In 1993, Anderson was involved in a brutal stabbing incident during a WCW tour of Europe. On October 27, 1993, in Blackburn, Lancashire, Anderson and Sid Eudy were involved in an argument at a hotel bar. After being sent to their rooms by security chief Doug Dillinger, Eudy later attacked Anderson with a chair leg. A pair of safety scissors was introduced into the brawl by one of the participants, with Eudy receiving four stab wounds and Anderson receiving twenty, losing a pint and a half of blood. The fight was broken up by WCW wrestler Too Cold Scorpio, who was credited with saving Anderson's life. Neither man pressed charges against the other, and British police declined to do so since both men were leaving the country. Eudy was later fired over the incident.[4]

As stated in his biography, in a match in 1994, Arn was thrown into the ring ropes. The top rope broke from the turnbuckle, but he was able to land on his feet. Six months later, the same event happened again, but this time he landed full-force on to the concrete and hit his head, neck, and upper back. He never took time off to heal. As time passed, with no down time, the injuries worsened. In his biography, Anderson states that the first sign of problems was, during a match, his left arm suddenly went numb and unresponsive. Later on, they found a rib, possibly torn away from the spine during the accident, was popping in and out of joint, causing shoulder discomfort and weakness.

Upon seeing his chiropractor in Charlotte, North Carolina, and consulting medical experts in Atlanta, Georgia, the damage was found to be much more severe and surgery was deemed the only option to keep his left arm functioning at all. Surgery occurred in Atlanta in late 1996 (resulting in a left posterior laminectomy of the 3rd, 4th, and 5th cervical bones and a fusion of the 7th cervical and 1st thoracic bones) and was successful in repairing most of the damage, but there does remain some muscle weakness, loss of fine motor control, and loss of muscle mass in his left arm. He spent many weeks in the hospital during that time, crediting his recovery to his wife, his physical therapist, and the fact he did not want his children to be fatherless. However, he would be readmitted in March 1997 with symptoms akin to cardiac arrest and pulmonary failure, but was released soon afterwards.

In July 1997, while working out, a friend saw him at a gym and gave him a hearty slap on the back (he recounts this in his retirement speech). He dropped the water bottle he was carrying and could not regain use of his left arm for several hours. He realized that to step back in the ring and take another injury to the neck could leave him paralyzed or worse.

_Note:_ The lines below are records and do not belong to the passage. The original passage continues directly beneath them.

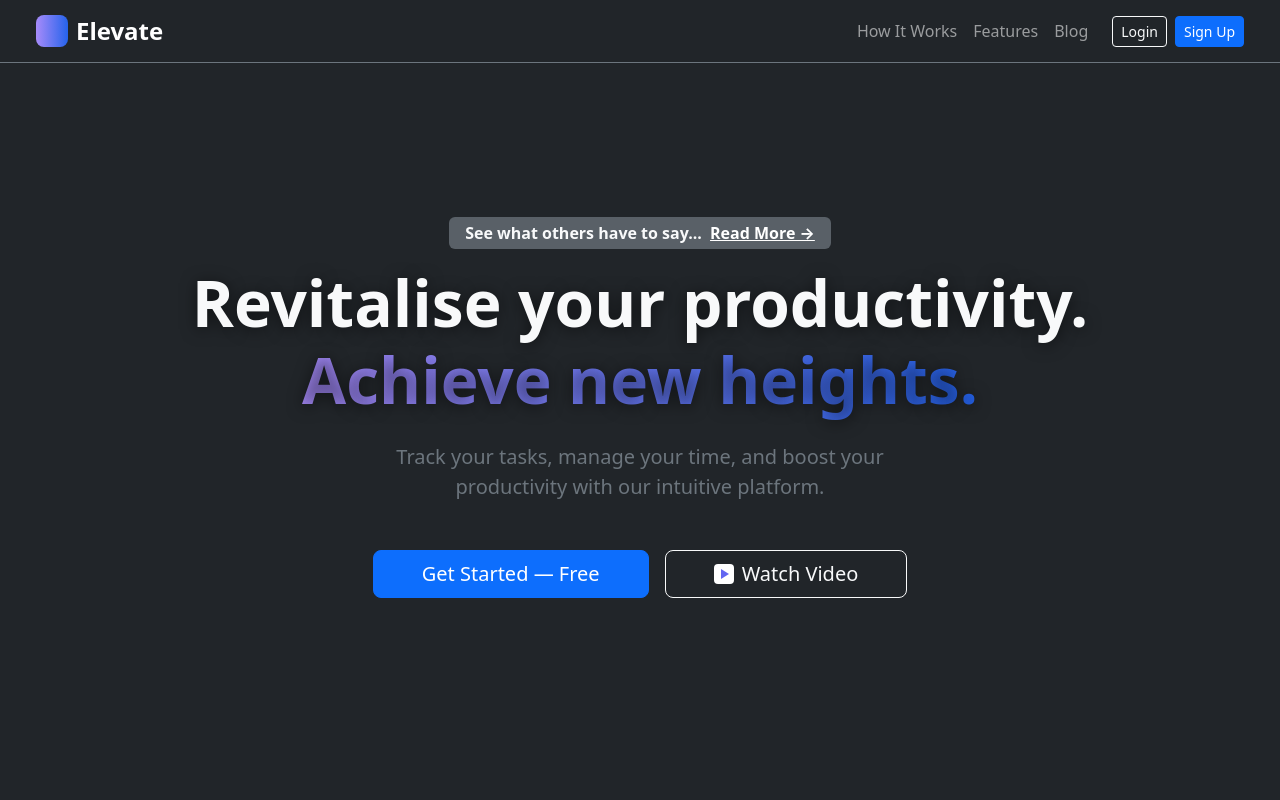
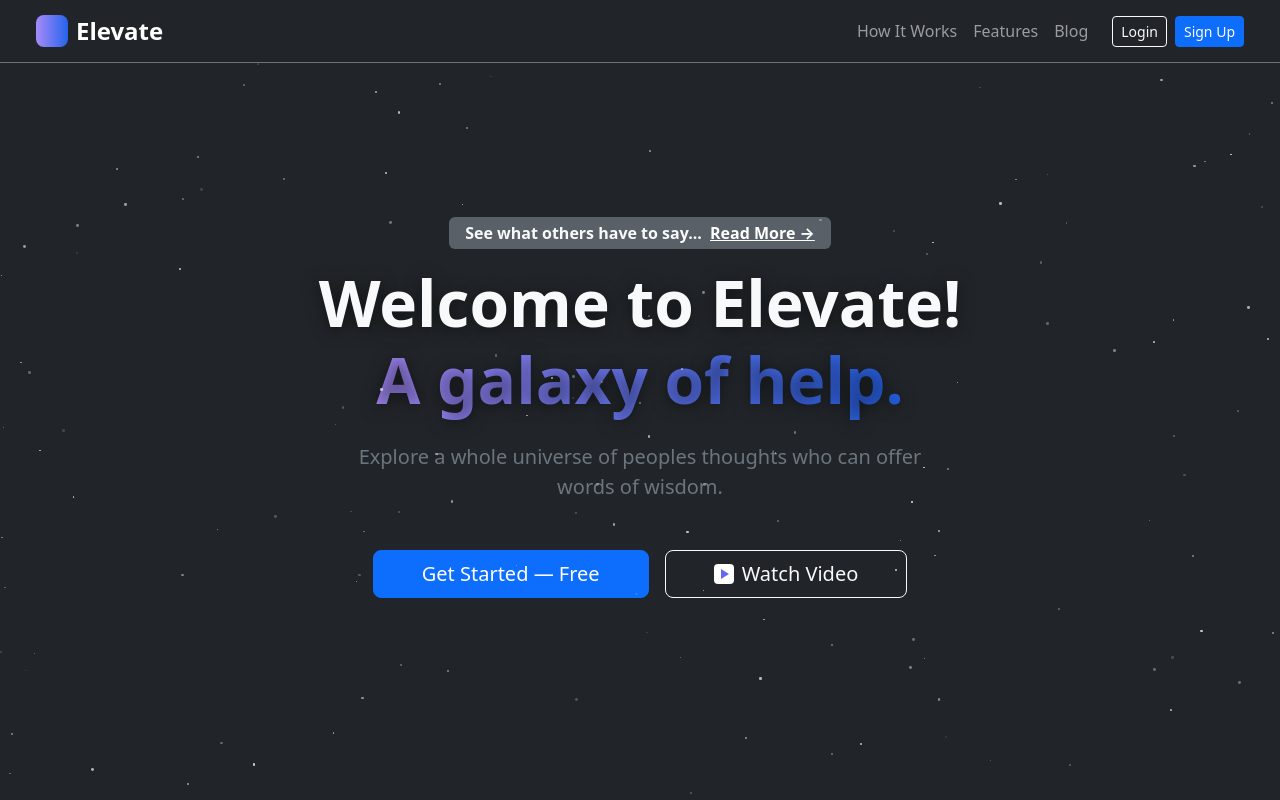
Before and after one commit to sudo-gg/codeforchange, a React (Vite) app in the folder frontend/: page / in a window 1280 px wide. Built offline with nearby package versions, Linux system fonts and the light colour scheme; no server answers.

Commit message:
less goofy

```diff
--- a/frontend/src/components/NightSkyCanvas.jsx
+++ b/frontend/src/components/NightSkyCanvas.jsx
@@ -221,9 +221,9 @@ const NightSkyCanvas = ({ stars = [], onStarClick }) => {
             <GalaxyNavigator galaxies={galaxies} onGalaxyClick={navigateToGalaxy} currentGalaxy={currentGalaxy} />
             <div className="position-fixed bottom-0 end-0 m-3" style={{ zIndex: 1000 }}>
                 <div className="glass-card p-2 rounded text-white" style={{ background: 'rgba(255, 255, 255, 0.05)', backdropFilter: 'blur(10px)', fontSize: '0.8rem', maxWidth: '200px' }}>
-                    <div>🖱️ Drag to pan</div>
-                    <div>🔍 Scroll to zoom</div>
-                    <div>⭐ Click stars to listen</div>
+                    <div>Drag to pan</div>
+                    <div>Scroll to zoom</div>
+                    <div>Click stars to listen</div>
                 </div>
             </div>
         </div>
--- a/frontend/src/pages/LandingPage.jsx
+++ b/frontend/src/pages/LandingPage.jsx
@@ -1,7 +1,42 @@
 import { Link } from 'react-router-dom';
+import React, { useState, useEffect } from 'react';
+
+const Star = ({ x, y, size, opacity, animationDelay }) => (
+  <div
+    className="position-absolute rounded-circle bg-white"
+    style={{
+      left: `${x}%`,
+      top: `${y}%`,
+      width: `${size}px`,
+      height: `${size}px`,
+      opacity: opacity,
+      animation: `pulse ${2 + Math.random() * 3}s infinite`,
+      animationDelay: `${animationDelay}s`,
+    }}
+  />
+);
 
 export default function LandingPage() {
+  const [stars, setStars] = useState([]);
+
+  useEffect(() => {
+      const newStars = Array.from({ length: 150 }).map((_, i) => ({
+        id: i,
+        x: Math.random() * 100,
+        y: Math.random() * 100,
+        size: Math.random() * 2 + 1,
+        opacity: Math.random() * 0.7 + 0.1,
+        animationDelay: Math.random() * 5,
+      }));
+      setStars(newStars);
+    }, []);
   return (
+    <>
+    <div className="position-absolute top-0 start-0 w-100 h-100">
+          {stars.map((star) => (
+            <Star key={star.id} {...star} />
+          ))}
+        </div>
     <div className="bg-dark min-vh-100 d-flex flex-column">
       {/* Navbar */}
       <nav className="navbar navbar-expand-md navbar-dark bg-dark border-bottom border-secondary px-4">
@@ -14,6 +49,7 @@ export default function LandingPage() {
             }}></div>
             <span className="fw-bold fs-4">Elevate</span>
           </Link>
+
           <button className="navbar-toggler" type="button" data-bs-toggle="collapse" data-bs-target="#mainNav">
             <span className="navbar-toggler-icon"></span>
           </button>
@@ -44,17 +80,17 @@ export default function LandingPage() {
           </span>
         </div>
         <h1 className="display-3 fw-bold text-light mb-4" style={{ textShadow: '0 2px 16px #0008' }}>
-          Revitalise your productivity. <br className="d-none d-sm-block" />
+          Welcome to Elevate! <br className="d-none d-sm-block" />
           <span style={{
             background: 'linear-gradient(90deg, #a78bfa, #2563eb)',
             WebkitBackgroundClip: 'text',
             WebkitTextFillColor: 'transparent'
           }}>
-            Achieve new heights.
+            A galaxy of help.
           </span>
         </h1>
         <p className="lead text-secondary mb-5 mx-auto" style={{ maxWidth: 600 }}>
-          Track your tasks, manage your time, and boost your productivity with our intuitive platform.
+          Explore a whole universe of peoples thoughts who can offer words of wisdom.
         </p>
         <div className="d-flex flex-column flex-sm-row gap-3 justify-content-center align-items-center mb-5">
           <Link to="/register" className="btn btn-primary btn-lg px-5">Get Started — Free</Link>
@@ -65,5 +101,6 @@ export default function LandingPage() {
         </div>
       </main>
     </div>
+    </>
   );
 }
--- a/frontend/src/pages/dashboard.jsx
+++ b/frontend/src/pages/dashboard.jsx
@@ -591,7 +591,7 @@ export default function Dashboard() {
                   </h2>
                   <p className="text-light mb-0">
                     <span className="badge bg-primary fs-6">
-                      ⭐ Karma: {user ? user[0].karma_score : "..."}
+                       Karma: {user ? user[0].karma_score : "..."}
                     </span>
                   </p>
                 </div>
--- a/frontend/src/pages/signup.jsx
+++ b/frontend/src/pages/signup.jsx
@@ -195,7 +195,7 @@ export default function Signup() {
         >
           <Card.Body>
             <div className="text-center mb-4">
-              <div
+              {/* <div
                 className="mx-auto mb-3 d-flex align-items-center justify-content-center"
                 style={{
                   width: 64,
@@ -215,7 +215,7 @@ export default function Signup() {
                 >
                   <path d="M5.52.359A.5.5 0 0 1 6 0h4a.5.5 0 0 1 .474.658L8.694 6H12.5a.5.5 0 0 1 .395.807l-7 9a.5.5 0 0 1-.873-.454L6.823 9.5H3.5a.5.5 0 0 1-.48-.641l2.5-8.5z" />
                 </svg>
-              </div>
+              </div> */}
               <h2 className="fw-bold">Begin Your Journey</h2>
               <p className="text-white-50">
                 Create your account for wellness among the stars
```
Also changed, not shown: frontend/src/components/useAudioPlayer.jsx (renamed from frontend/src/components/useAudioPlayer.js).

Hence, his retirement and subsequent speech on WCW programming.

In Popular Culture[edit]

The Comedy Central series Tosh.0 has referred to Anderson on a regular basis beginning with its October 15th, 2009 episode featuring a backyard wrestler redemption. Host Daniel Tosh stated that real wrestling is all about "showmanship and tights", and that if "being a great technician were all it took, then Arn Anderson would be the most famous wrestler in the world". Tosh has continued to "call out" Anderson, even referring to a gap between mentions as "(going) easy on you". Tosh's March 6, 2012 memorabilia dump included a signed Arn Anderson action figure.

In wrestling[edit]

Championships and accomplishments[edit]

References[edit]

Books[edit]

Autobiography: Anderson, Arn. Arn Anderson 4 Ever: A Look Behind the Curtain. Kayfabe Pub Group, 1998

External links[edit]